Wojciech Has keeps his scattershot tale from becoming arbitrary chaos by binding it with Heart of Darkness atmosphere and reoccurring references that imply a personal history never truly glimpsed reliably. Most striking of all is Has’s seductive constructive editing, linking impossible locals with seamless, yet startlingly, transitions. The narrative operates as if it were Josef’s dream (as it very well may be), carrying us forward into new situations without leaving any memory of how we got there.

You know it’s a good thing when you can’t make up your mind whether the directing, the art design or the editing is the source of a film’s technical brilliance. I think it’s safe to say that for this one, all three contribute enormously. It is exhausting just to take in the film with the eyes, but where it really provides a workout is in the mind. Has has created a platform for viewers to try out dozens of theories and, no matter how crazy the conjecture, he never leaves us lacking for evidence.

Walrus Rating: 8.5

P.S. If anyone out there knows where I can find any Wojciech Has films other than “The Saragossa Manuscript” and this one, please let me know. He is fast becoming a favorite, but his work seems unjustly unavailable.


The Flying Maciste Brothers said...

Nice to see Has getting mentioned for something other than his magnificent SARAGOSSA MANUSCRIPT. I have HARMONIA, a wonderful MOUCHETTE-esque short of Has' from 1948. HOURGLASS is indeed a typically rich, dense project. Has is someone whose art beckons a thorough analysis. Now, who is brave enough for such a task...?

FilmWalrus said...

For a great in-depth plot summary and breakdown of the themes in Hourglass Sanatorium, you might try this essay:

Glad to see some Has fans out there!

Mad Dog said...

Sounds like an interesting time! :3
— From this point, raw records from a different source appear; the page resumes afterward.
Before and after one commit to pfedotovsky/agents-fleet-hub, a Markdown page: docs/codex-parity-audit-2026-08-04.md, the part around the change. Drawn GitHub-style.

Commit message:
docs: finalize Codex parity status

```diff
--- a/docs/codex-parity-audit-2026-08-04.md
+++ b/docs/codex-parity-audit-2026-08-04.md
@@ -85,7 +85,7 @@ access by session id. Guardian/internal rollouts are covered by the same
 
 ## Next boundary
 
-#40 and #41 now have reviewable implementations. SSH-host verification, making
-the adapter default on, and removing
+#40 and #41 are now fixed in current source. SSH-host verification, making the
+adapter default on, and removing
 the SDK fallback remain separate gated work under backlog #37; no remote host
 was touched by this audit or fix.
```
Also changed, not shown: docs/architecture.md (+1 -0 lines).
Anonymous said...

Just to let you know about a new site set up to accompany the release of Saragossa on DVD.

Best wishes
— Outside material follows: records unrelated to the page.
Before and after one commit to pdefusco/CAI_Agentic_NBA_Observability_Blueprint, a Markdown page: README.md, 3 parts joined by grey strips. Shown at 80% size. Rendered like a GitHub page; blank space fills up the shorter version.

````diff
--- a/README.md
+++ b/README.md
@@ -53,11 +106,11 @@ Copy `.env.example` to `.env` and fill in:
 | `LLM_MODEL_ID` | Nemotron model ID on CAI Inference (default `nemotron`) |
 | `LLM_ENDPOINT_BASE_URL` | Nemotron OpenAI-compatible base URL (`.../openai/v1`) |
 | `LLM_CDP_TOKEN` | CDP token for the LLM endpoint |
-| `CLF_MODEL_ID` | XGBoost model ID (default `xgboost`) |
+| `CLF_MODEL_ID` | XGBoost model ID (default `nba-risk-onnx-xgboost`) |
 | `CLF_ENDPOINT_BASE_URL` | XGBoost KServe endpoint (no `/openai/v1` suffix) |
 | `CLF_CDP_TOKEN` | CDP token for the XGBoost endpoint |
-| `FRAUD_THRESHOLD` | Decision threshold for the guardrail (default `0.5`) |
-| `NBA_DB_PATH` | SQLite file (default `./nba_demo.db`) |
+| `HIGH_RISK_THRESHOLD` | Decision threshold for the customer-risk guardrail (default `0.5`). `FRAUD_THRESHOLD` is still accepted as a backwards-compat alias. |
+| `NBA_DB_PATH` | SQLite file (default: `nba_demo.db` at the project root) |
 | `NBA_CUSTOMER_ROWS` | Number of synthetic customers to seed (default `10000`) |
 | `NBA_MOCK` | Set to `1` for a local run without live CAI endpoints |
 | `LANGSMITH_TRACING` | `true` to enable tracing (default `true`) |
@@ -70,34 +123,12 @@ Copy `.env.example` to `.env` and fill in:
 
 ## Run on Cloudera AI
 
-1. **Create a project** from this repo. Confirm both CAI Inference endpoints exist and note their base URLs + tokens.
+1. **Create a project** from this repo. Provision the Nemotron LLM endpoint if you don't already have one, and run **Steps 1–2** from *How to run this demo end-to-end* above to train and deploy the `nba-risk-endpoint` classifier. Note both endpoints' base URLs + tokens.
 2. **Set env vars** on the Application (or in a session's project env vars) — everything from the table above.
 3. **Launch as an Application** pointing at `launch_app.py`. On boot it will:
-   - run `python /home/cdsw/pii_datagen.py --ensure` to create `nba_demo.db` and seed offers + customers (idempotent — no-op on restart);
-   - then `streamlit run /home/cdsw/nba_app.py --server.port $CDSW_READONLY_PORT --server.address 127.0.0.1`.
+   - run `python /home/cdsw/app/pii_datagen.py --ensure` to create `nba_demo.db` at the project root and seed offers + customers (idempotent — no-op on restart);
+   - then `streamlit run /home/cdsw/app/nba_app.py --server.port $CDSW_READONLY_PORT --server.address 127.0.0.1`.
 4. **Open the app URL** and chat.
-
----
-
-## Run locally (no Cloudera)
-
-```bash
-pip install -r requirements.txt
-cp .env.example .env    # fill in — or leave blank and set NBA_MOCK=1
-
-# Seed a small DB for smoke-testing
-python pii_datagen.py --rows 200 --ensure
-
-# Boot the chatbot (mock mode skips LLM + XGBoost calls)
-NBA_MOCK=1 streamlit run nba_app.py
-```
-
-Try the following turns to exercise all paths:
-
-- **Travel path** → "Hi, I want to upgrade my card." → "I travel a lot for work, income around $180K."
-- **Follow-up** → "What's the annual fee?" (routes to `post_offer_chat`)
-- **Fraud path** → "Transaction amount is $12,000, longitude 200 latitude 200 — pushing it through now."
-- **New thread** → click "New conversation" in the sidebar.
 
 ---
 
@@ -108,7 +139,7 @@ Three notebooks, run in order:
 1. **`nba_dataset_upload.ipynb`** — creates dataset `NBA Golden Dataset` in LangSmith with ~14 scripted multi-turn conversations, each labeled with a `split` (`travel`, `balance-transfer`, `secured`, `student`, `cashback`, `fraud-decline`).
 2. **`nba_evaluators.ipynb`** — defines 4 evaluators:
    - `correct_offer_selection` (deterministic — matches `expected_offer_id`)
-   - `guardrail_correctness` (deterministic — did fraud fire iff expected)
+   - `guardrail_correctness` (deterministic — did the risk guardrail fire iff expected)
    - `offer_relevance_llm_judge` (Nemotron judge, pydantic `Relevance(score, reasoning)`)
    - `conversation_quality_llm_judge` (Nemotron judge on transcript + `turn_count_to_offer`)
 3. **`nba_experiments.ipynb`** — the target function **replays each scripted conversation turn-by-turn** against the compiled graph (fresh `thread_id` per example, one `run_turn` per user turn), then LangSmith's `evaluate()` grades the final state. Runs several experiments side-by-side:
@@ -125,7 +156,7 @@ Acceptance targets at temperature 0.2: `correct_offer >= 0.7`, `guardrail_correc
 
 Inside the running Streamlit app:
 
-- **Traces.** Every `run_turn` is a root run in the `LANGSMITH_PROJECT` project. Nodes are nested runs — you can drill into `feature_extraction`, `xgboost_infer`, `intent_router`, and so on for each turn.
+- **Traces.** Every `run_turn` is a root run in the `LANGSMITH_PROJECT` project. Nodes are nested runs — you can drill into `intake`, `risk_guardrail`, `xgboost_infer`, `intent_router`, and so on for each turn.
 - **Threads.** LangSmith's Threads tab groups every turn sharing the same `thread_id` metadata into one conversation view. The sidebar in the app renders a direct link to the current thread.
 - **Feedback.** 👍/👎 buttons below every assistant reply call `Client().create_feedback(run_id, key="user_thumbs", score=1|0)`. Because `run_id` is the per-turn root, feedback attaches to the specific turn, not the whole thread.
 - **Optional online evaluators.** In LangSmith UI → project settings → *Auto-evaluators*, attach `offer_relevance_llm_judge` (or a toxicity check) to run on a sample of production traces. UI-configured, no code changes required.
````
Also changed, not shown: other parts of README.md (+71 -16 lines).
Timjim (site creator)

FilmWalrus said...


Excellent work! Sounds like your restoration is a must see. Not only do I want a copy, but I'd love "I Am Cuba" from you catalogue and "Memories of Underdevelopment" (I saw a grainy 35mm back in college) and "Black God White Devil" (the VHS I watched was faded and the subtitles unreadable). I'd even brave the poor US-UK exchange rate if you sold Region 1 copies. Let me know if you ever do!
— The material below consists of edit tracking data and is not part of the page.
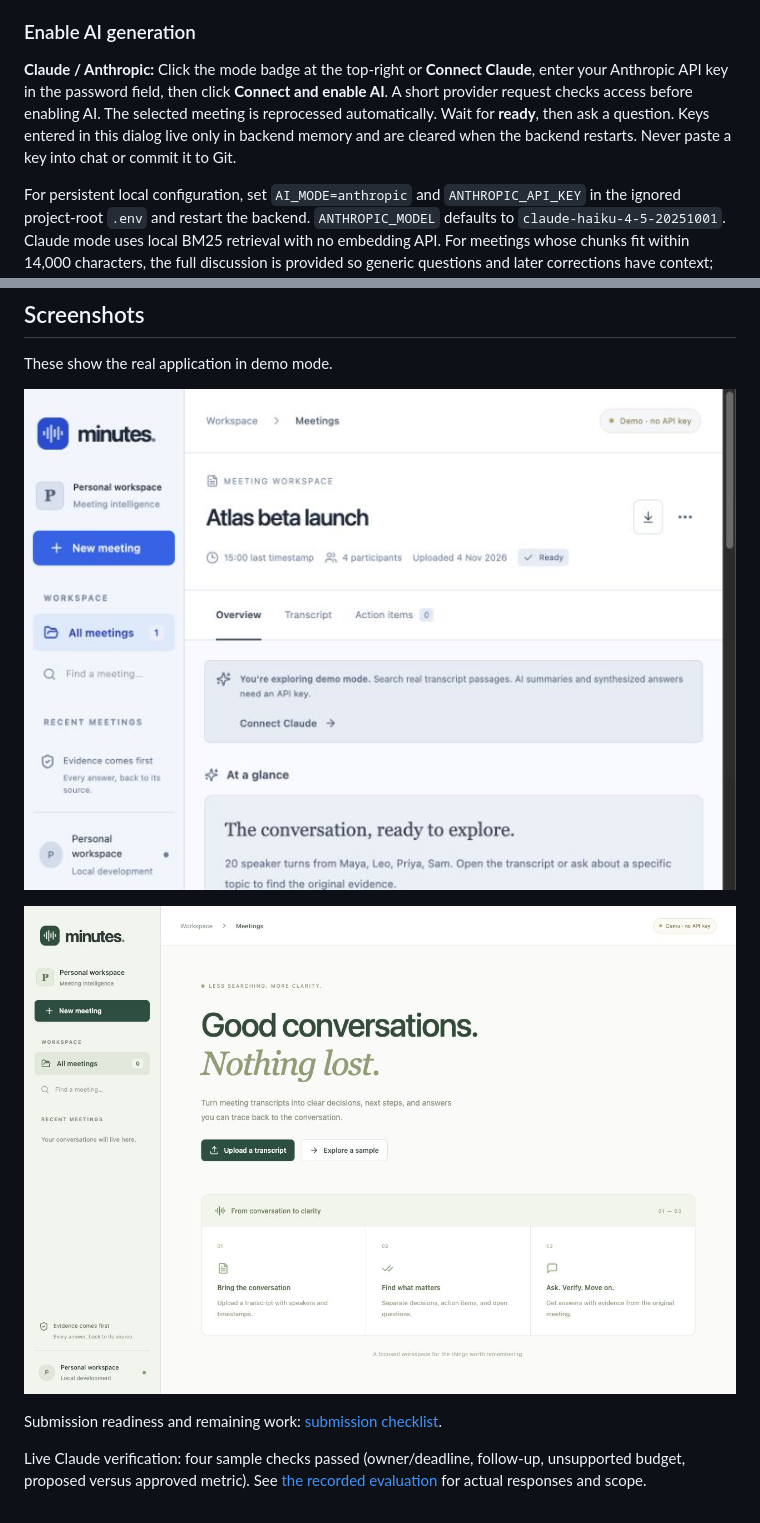
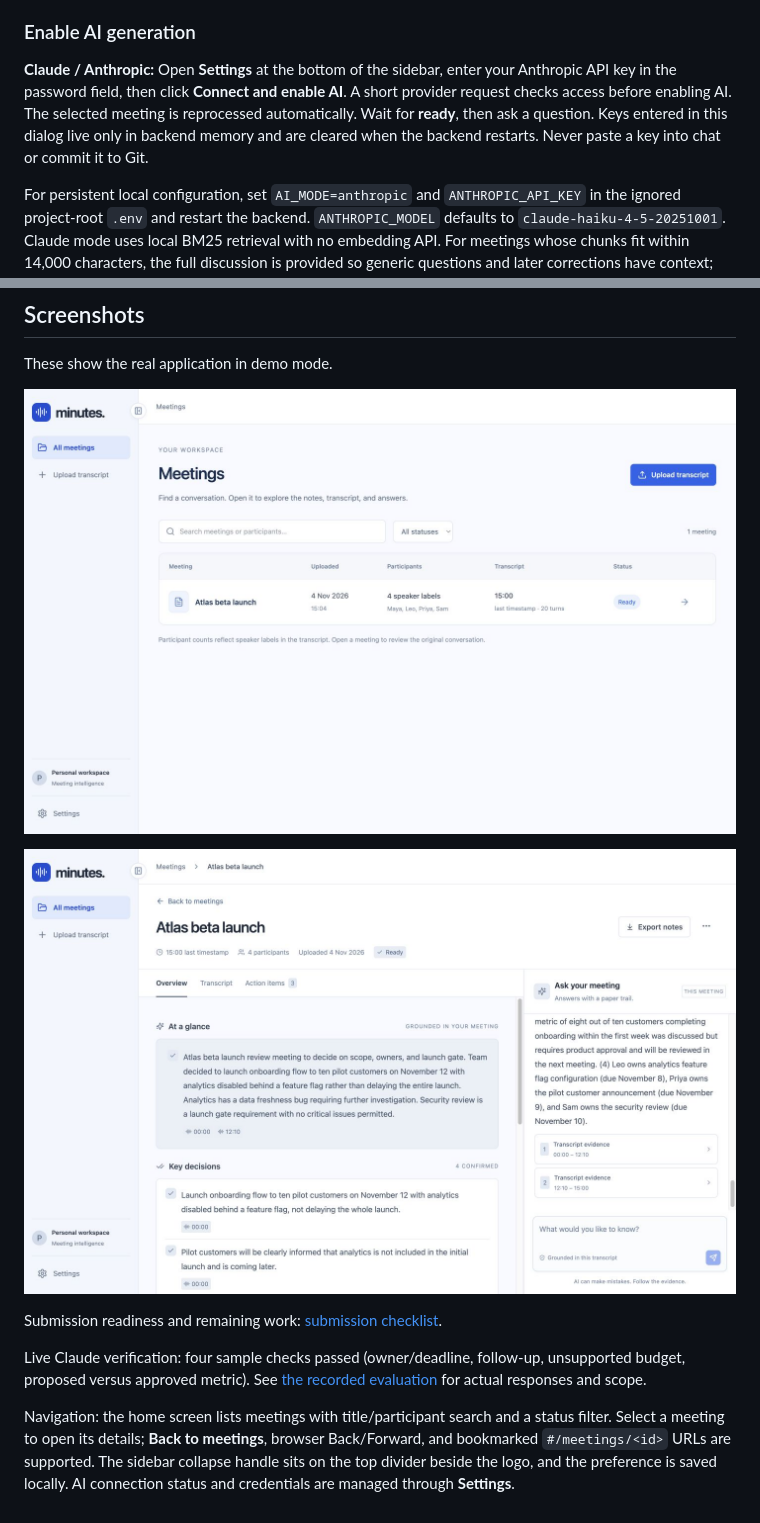
Before and after one commit to prasanthmaran/minutes-meeting-intelligence, a Markdown page: README.md, 2 parts joined by grey strips. Rendered like a GitHub page; pictures changed too: docs/screenshots/meeting-details.jpg (added), docs/screenshots/meeting-library.jpg (added).

Commit message:
Add meeting list navigation, collapsible sidebar, and readable detail pages

```diff
--- a/README.md
+++ b/README.md
@@ -30,7 +30,7 @@ Open http://localhost:5173. Vite proxies `/api` to the backend. SQLite persists
 
 ### Enable AI generation
 
-**Claude / Anthropic:** Click the mode badge at the top-right or **Connect Claude**, enter your Anthropic API key in the password field, then click **Connect and enable AI**. A short provider request checks access before enabling AI. The selected meeting is reprocessed automatically. Wait for **ready**, then ask a question. Keys entered in this dialog live only in backend memory and are cleared when the backend restarts. Never paste a key into chat or commit it to Git.
+**Claude / Anthropic:** Open **Settings** at the bottom of the sidebar, enter your Anthropic API key in the password field, then click **Connect and enable AI**. A short provider request checks access before enabling AI. The selected meeting is reprocessed automatically. Wait for **ready**, then ask a question. Keys entered in this dialog live only in backend memory and are cleared when the backend restarts. Never paste a key into chat or commit it to Git.
 
 For persistent local configuration, set `AI_MODE=anthropic` and `ANTHROPIC_API_KEY` in the ignored project-root `.env` and restart the backend. `ANTHROPIC_MODEL` defaults to `claude-haiku-4-5-20251001`. Claude mode uses local BM25 retrieval with no embedding API. For meetings whose chunks fit within 14,000 characters, the full discussion is provided so generic questions and later corrections have context; longer meetings use the top matching chunks. This is lexical retrieval, not semantic embeddings. Meeting content is sent to Anthropic for notes and answers.
 
@@ -160,10 +160,12 @@ First: authenticated ownership, live quality evaluation, temporal decision recon
 
 These show the real application in demo mode.
 
-![Meeting workspace — blue theme](docs/screenshots/blue-theme.jpg)
+![Meeting list with collapsible navigation](docs/screenshots/meeting-library.jpg)
 
-![Welcome screen](docs/screenshots/welcome.jpg)
+![Meeting details with larger text](docs/screenshots/meeting-details.jpg)
 
 Submission readiness and remaining work: [submission checklist](docs/submission-checklist.md).
 
 Live Claude verification: four sample checks passed (owner/deadline, follow-up, unsupported budget, proposed versus approved metric). See [the recorded evaluation](docs/evaluations/claude-core-2026-11-05.json) for actual responses and scope.
+
+Navigation: the home screen lists meetings with title/participant search and a status filter. Select a meeting to open its details; **Back to meetings**, browser Back/Forward, and bookmarked `#/meetings/<id>` URLs are supported. The sidebar collapse handle sits on the top divider beside the logo, and the preference is saved locally. AI connection status and credentials are managed through **Settings**.
```
Also changed, not shown: docs/submission-checklist.md (+3 -3 lines), docs/verification.md (+5 -1 lines), 6 other files.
Alex Barrett said...

I couldn't agree more that Has' work has been sorely overlooked; he doesn't seem to appear in any of the classic film histories, despite clearly belonging in 'the canon' of great directors (at least based on the three films I've seen: Saragossa, Hourglass and The Doll). The great thing about his films is that they stay with you; there are images from each of them that I don't think I'll ever forgot.

To answer the question in your p.s., two of his earlier films – One Room Tenants and The Noose – are out on DVD in Poland, apparently with English subs on the films but not on the features. I'm hoping a friend is going to pick them up for me when he goes to Poland next month, but they can also be ordered from various Polish etailers.